By Mpho Tebele
GABORONE-AFRICAN Energy (AFR) is optimistic that three large-scale power projects being developed in Botswana could ease power shortages in Southern Africa.
African Energy, which has built a portfolio comprising over 8.5 billion tonnes of thermal coal in three projects in Botswana, says strong regional demand for power is linked to population growth and increased standards of living.
In a detailed report, AFR says all three projects are being developed as 300-600MW fully integrated power projects to supply the chronically power starved Southern African Development Community (SADC) region.
The three projects are Sese JV, which has 5 billion tonnes of coal deposits; Mmamabula West with 2.4 billion tonnes and Mmamantswe with about 1.2 billion tonnes of coal.
“Sese JV, which is managed by First Quantum Minerals Ltd, is targeting power sales to Zambia while Mmamabula West has a term sheet executed with a South African developer to enter into a joint venture agreement to rapidly progress a 600MW power project for South Africa,” the company says.
AFR says an agreement to sell Mmamatswe to South African developer, TM Consulting, for US$20 million is at financial stage.
The shortages of power in Southern Africa are due to several challenges that vary per country.
In Botswana, the newly-built Morupule B power station continues to experience breakdowns of its boilers.
South Africa’s power woes came as a result of the state utility Eskom’s inefficiencies. New Eskom mega-stations are beyond schedule and over budget, renewable energy projects are not enough to meet the supply shortfall prompting the South African government to commission tenders from Independent Power Providers for coal based-load projects up to 600MW.
In Zambia and Zimbabwe, power shortages have been made worse by the El Niño-induced droughts. The two countries’ over-reliance on hydro schemes has been massively impacted by the current drought resulting in major supply side constraints. Zambia is currently importing power and using diesel.
Touching on regional power demand, the company forecasted a strong growth of population hence an increase in demand for power.
“Sub-Saharan Africa (SSA) has highest forecast population growth globally; forecast growth in power demand is linked to population growth and rising living standards. Population is forecast to double between 2010 to 2050, with energy consumption forecast to double in same period,” said AFR.
AFR added that this is driving large procurement programmes, citing South Africa’s Integrated Resource Plan (IRP).
The company cited the Zambian hydro-electric projects (comprising 80 percent of Zambia’s installed base load capacity) which it said are struggling during droughts.
Another industrial demand, the company said, relates to South Africa formally seeking 3,750MW via cross-border, coal-fired, IPP procurement programmes.
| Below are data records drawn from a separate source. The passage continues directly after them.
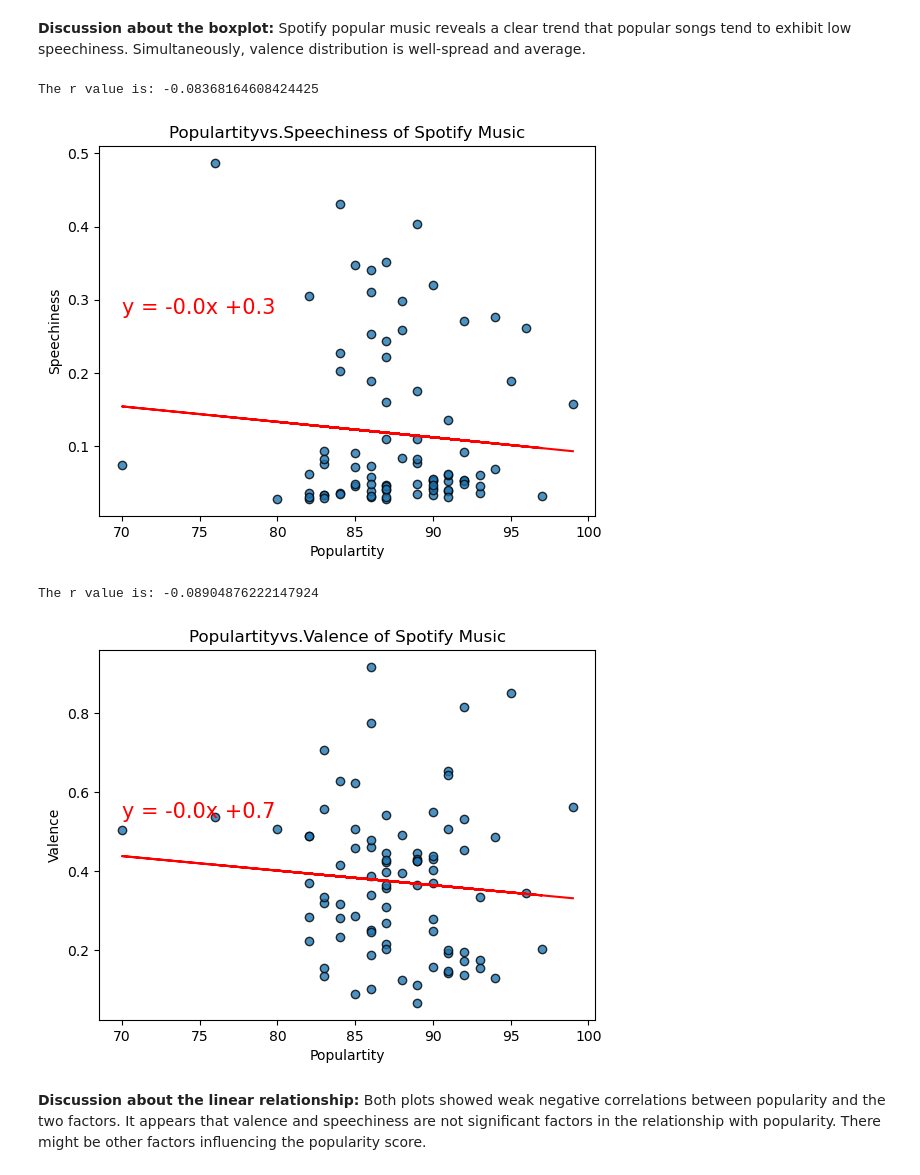
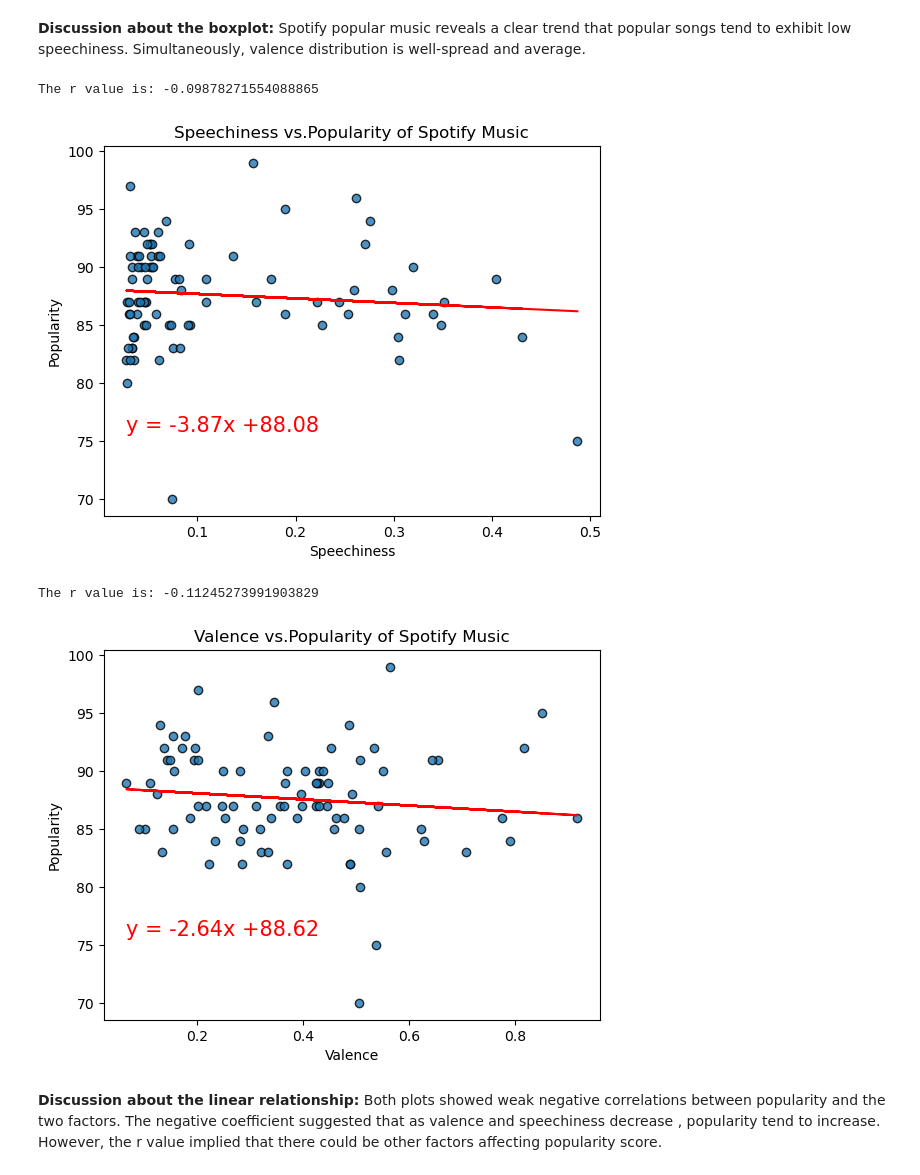
Before and after one commit to Xyr3n/Team_2, a Jupyter notebook: KylieL/spotify_k.ipynb, the cells around one changed output. Cells and saved outputs as stored; diff of their text form; code cells hidden in the pictures.

```diff
--- a/KylieL/spotify_k.ipynb
+++ b/KylieL/spotify_k.ipynb
@@ -1161,7 +1161,7 @@ def plot_linear_regression(x_values, y_values, xlabel, ylabel):
     #annotation position
     y_range = max(y_values) - min(y_values)
     x_position = min(x_values)
-    y_position = min(y_values) + 0.55 * y_range
+    y_position = min(y_values) + 0.2 * y_range
     # Label plot and annotate the line equation
     plt.scatter(x_values, y_values, edgecolors='black',marker='o', alpha=0.8)
     plt.plot(x_values, regress_values, 'r-')
@@ -1169,7 +1169,7 @@ def plot_linear_regression(x_values, y_values, xlabel, ylabel):
      #labeling
     plt.xlabel(xlabel)
     plt.ylabel(ylabel)
-    plt.title(f'{xlabel}vs.{ylabel} of Spotify Music')
+    plt.title(f'{xlabel} vs.{ylabel} of Spotify Music')
     plt.savefig(f"output_data/Fig_Reg_{ylabel}.png")
     plt.show()
 # %%
@@ -1195,14 +1195,14 @@ BoxPlot(audio_feature, title, ylabel,valence_df)
 # %% [markdown]
 **Discussion about the boxplot:** Spotify popular music reveals a clear trend that popular songs tend to exhibit low speechiness. Simultaneously, valence distribution is well-spread and average.
 # %%
-plot_linear_regression(merged_df["popularity"], merged_df["speechiness"], 'Populartity', 'Speechiness')
+plot_linear_regression(merged_df["speechiness"],merged_df["popularity"], 'Speechiness','Popularity')
 # %% [output]
-The r value is: -0.08368164608424425
+The r value is: -0.09878271554088865
-[figure, old version]
+[figure, new version]
 # %%
-plot_linear_regression(merged_df["popularity"], merged_df["valence"],'Populartity', 'Valence')
+plot_linear_regression(merged_df["valence"],merged_df["popularity"], 'Valence', 'Popularity')
 # %% [output]
-The r value is: -0.08904876222147924
+The r value is: -0.11245273991903829
-[figure, old version]
+[figure, new version]
 # %% [markdown]
-**Discussion about the linear relationship:** Both plots showed weak negative correlations between popularity and the two factors. It appears that valence and speechiness are not significant factors in the relationship with popularity. There might be other factors influencing the popularity score.
+**Discussion about the linear relationship:** Both plots showed weak negative correlations between popularity and the two factors. The negative coefficient suggested that as valence and speechiness decrease , popularity tend to increase. However, the r value implied that there could be other factors affecting popularity score.
```
Also changed, not shown: parts of 2 cells of this notebook, 8 other files.
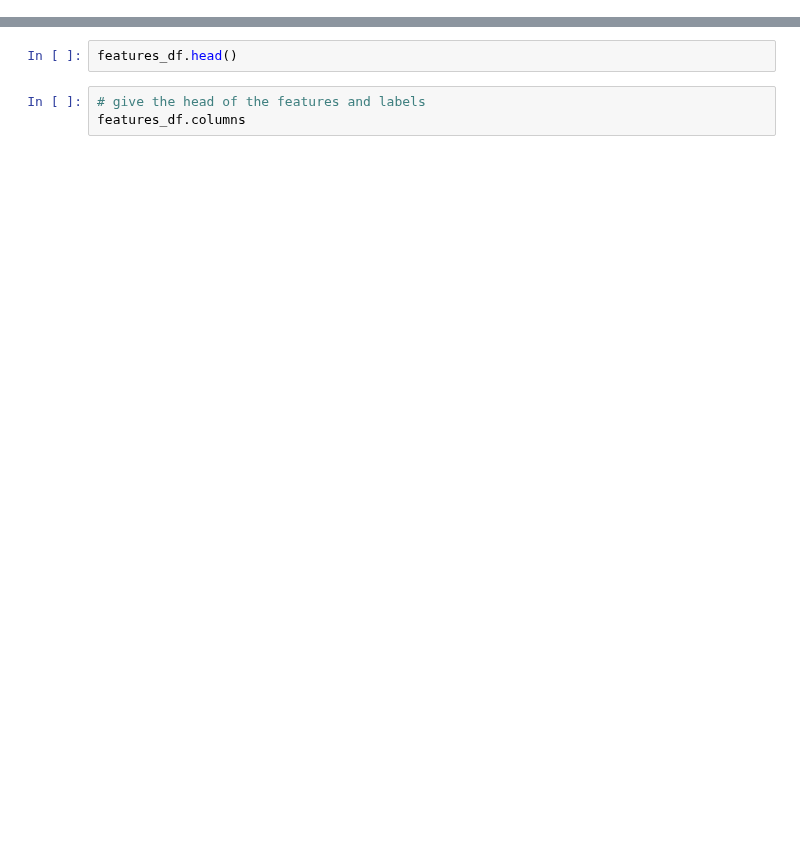
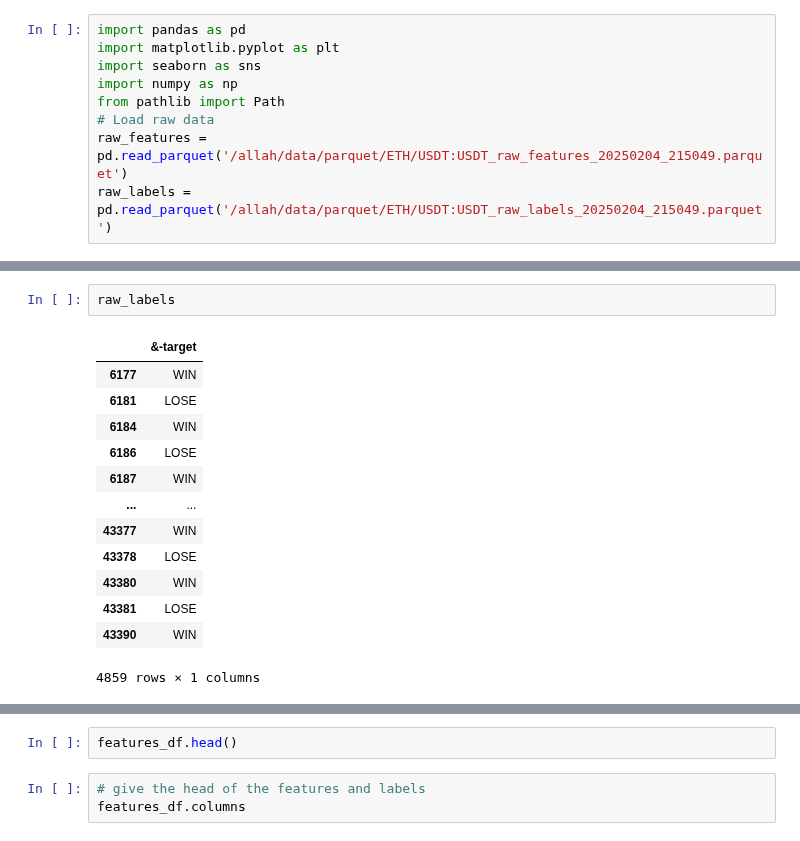
Before and after one commit to rainfrog123/stuff, a Jupyter notebook: freq/project_1/analyze_freqai_data.ipynb, the cells around one changed output, grey strips where cells are left out. Cells and saved outputs as stored; diff of their text form; blank space fills up the shorter version.

```diff
--- a/freq/project_1/analyze_freqai_data.ipynb
+++ b/freq/project_1/analyze_freqai_data.ipynb
@@ -0,0 +21,9 @@
+# %%
+import pandas as pd
+import matplotlib.pyplot as plt
+import seaborn as sns
+import numpy as np
+from pathlib import Path
+# Load raw data
+raw_features = pd.read_parquet('/allah/data/parquet/ETH/USDT:USDT_raw_features_20250204_215049.parquet')
+raw_labels = pd.read_parquet('/allah/data/parquet/ETH/USDT:USDT_raw_labels_20250204_215049.parquet')
@@ -1,3 +36,19 @@
+# %%
+raw_labels
+# %% [output]
+|  | &-target |
+| 6177 | WIN |
+| 6181 | LOSE |
+| 6184 | WIN |
+| 6186 | LOSE |
+| 6187 | WIN |
+| ... | ... |
+| 43377 | WIN |
+| 43378 | LOSE |
+| 43380 | WIN |
+| 43381 | LOSE |
+| 43390 | WIN |
+4859 rows × 1 columns
 # %%
 import pandas as pd
 import matplotlib.pyplot as plt
```
Also changed, not shown: parts of 4 cells of this notebook, 10 other files.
AFR said it is well placed to supply these markets due to geographic proximity and abundant low-cost coal which provides fuel security.
It said key infrastructure is already in place adding that a well-developed regional interconnected transmission grid allows wheeling of power throughout the region via the Southern Africa Power Pool, with a number of key upgrades already planned.
Giving an overview and update on the three project, AFR revealed it has a deal with First Quantum Minerals Ltd (FQML) in which the latter will invest up to US$20 million in the Sese JV project.
It said large diameter drilling programme has commenced and will collect 1,000kg of coal for combustion testing and physical handling test work leading to the finalisation of the fuel specification for the proposed power station.
Preliminary power station design and layout will commence later this year and preliminary geotechnical evaluations of proposed power station and mine infrastructure sites are underway.